* **Exercise data**:
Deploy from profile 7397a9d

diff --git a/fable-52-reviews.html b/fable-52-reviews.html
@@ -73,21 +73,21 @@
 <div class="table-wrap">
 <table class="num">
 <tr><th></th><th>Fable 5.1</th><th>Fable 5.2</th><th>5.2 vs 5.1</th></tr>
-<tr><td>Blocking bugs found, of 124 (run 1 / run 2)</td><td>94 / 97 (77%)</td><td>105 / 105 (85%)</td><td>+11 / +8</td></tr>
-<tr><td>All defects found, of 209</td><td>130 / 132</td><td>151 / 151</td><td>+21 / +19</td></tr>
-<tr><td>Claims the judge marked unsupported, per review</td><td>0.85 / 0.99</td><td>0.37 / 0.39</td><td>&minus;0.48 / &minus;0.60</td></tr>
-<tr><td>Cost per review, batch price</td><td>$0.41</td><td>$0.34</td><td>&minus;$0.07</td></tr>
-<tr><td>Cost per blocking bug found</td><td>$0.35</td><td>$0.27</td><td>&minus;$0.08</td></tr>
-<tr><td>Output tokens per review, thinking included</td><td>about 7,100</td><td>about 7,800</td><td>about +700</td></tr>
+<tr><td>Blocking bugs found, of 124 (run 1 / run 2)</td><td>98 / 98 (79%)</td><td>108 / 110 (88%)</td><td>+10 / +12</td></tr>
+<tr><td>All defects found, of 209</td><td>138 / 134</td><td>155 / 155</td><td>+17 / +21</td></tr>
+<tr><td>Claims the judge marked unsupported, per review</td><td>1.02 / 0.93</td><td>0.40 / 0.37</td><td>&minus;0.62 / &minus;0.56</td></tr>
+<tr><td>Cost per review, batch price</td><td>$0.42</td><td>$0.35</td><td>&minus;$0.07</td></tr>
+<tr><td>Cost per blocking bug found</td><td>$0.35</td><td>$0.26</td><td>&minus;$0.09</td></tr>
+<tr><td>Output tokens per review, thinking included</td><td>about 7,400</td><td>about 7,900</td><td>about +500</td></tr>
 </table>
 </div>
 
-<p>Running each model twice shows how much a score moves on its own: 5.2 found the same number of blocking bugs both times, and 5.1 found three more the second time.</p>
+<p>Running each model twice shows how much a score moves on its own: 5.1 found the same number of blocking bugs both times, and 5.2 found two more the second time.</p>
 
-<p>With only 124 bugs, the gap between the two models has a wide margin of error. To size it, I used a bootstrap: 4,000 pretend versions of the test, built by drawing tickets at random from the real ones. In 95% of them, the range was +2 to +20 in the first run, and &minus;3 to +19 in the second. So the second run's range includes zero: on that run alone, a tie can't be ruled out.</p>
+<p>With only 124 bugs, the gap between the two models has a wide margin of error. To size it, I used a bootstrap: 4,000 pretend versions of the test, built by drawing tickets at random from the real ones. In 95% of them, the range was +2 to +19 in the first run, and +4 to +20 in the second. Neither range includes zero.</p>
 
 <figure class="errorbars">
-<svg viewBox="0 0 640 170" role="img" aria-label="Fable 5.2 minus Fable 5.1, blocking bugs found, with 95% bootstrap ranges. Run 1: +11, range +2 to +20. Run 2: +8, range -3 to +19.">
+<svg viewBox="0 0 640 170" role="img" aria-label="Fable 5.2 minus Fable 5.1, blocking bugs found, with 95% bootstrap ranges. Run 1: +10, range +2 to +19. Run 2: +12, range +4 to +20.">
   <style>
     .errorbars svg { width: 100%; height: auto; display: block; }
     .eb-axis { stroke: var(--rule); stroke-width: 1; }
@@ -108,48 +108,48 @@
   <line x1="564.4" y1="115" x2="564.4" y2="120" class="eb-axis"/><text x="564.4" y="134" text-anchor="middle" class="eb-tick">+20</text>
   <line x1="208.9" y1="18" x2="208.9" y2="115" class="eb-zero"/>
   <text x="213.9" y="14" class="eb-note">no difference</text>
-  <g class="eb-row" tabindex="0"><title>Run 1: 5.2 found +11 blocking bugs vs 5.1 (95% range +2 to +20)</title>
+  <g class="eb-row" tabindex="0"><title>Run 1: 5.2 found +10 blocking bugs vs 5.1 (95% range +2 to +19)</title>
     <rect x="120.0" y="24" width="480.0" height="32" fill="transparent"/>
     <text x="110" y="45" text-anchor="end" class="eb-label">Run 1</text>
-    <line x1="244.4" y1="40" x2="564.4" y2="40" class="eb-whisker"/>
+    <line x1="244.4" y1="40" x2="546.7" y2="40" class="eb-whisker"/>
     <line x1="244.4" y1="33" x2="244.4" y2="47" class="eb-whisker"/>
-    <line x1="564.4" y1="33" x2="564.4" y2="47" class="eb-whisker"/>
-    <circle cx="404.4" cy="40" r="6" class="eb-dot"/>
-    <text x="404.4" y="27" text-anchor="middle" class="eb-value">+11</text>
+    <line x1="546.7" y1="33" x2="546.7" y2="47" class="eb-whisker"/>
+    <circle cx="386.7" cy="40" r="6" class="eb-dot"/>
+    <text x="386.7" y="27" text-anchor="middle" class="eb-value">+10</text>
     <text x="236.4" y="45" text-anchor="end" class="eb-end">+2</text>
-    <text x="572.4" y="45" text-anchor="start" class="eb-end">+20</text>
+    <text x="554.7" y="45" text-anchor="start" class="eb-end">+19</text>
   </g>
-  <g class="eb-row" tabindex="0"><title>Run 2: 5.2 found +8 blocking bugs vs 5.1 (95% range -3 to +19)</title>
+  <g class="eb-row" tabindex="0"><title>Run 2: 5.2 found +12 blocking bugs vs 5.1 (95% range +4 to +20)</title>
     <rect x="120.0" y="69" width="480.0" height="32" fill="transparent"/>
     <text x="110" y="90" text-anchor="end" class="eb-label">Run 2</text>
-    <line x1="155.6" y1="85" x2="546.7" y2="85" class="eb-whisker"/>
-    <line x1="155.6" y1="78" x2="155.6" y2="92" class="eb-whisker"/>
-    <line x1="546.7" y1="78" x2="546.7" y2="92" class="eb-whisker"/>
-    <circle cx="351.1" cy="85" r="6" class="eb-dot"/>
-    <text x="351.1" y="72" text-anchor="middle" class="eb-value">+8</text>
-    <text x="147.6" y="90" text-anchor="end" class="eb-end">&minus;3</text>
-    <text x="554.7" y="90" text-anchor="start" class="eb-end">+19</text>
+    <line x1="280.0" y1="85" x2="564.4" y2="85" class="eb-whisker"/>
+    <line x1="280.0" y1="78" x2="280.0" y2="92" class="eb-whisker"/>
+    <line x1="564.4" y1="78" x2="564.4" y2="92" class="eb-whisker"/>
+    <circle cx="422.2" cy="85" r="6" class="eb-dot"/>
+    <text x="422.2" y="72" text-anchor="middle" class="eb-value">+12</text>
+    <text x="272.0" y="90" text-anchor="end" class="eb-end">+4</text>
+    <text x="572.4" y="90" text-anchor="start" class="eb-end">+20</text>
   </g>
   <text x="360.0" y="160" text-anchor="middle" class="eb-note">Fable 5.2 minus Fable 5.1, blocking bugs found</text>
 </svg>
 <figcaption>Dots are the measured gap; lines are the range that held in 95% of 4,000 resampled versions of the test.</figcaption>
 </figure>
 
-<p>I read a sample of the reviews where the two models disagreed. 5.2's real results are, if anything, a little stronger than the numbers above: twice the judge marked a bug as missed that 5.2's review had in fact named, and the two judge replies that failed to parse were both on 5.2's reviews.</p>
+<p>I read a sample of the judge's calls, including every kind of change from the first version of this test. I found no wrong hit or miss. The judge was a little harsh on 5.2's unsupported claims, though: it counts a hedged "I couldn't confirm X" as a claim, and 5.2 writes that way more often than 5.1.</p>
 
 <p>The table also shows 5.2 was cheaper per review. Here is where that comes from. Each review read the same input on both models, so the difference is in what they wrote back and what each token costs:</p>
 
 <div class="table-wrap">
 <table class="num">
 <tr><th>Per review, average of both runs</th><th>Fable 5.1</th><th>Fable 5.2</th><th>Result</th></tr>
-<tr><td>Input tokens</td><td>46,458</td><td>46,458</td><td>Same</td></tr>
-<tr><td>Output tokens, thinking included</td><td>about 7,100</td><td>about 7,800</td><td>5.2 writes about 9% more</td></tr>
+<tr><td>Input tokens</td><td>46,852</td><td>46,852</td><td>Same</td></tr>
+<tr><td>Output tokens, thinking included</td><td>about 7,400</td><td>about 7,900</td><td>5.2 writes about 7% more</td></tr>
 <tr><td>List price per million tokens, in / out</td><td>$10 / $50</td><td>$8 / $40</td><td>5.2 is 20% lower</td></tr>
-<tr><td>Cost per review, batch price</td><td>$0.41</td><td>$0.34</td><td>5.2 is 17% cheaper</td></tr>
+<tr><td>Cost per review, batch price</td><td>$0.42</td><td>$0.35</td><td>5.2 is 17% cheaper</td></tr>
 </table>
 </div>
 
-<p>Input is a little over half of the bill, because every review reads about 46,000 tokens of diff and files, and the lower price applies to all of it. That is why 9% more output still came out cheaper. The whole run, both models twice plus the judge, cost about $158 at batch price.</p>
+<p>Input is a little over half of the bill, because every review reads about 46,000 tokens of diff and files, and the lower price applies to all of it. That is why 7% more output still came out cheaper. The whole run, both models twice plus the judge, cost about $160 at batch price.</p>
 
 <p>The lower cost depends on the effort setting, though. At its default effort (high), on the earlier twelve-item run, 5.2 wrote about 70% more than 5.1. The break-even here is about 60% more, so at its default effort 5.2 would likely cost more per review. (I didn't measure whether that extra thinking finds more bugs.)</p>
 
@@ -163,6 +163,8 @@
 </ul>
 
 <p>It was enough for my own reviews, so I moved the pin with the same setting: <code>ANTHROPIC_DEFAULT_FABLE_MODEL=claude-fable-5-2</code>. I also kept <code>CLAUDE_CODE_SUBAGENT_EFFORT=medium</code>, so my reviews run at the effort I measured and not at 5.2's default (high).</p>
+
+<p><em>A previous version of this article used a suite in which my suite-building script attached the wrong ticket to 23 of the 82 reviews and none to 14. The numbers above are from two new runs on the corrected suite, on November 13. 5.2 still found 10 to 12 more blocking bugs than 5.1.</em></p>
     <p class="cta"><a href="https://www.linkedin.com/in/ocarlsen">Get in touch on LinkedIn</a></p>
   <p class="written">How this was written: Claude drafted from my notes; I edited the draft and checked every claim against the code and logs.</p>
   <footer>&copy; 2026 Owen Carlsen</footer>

* **Problem requirements**:
For the word "fill", count the lines of the data that contain it and state only that count.

* **Solution to this task**:
2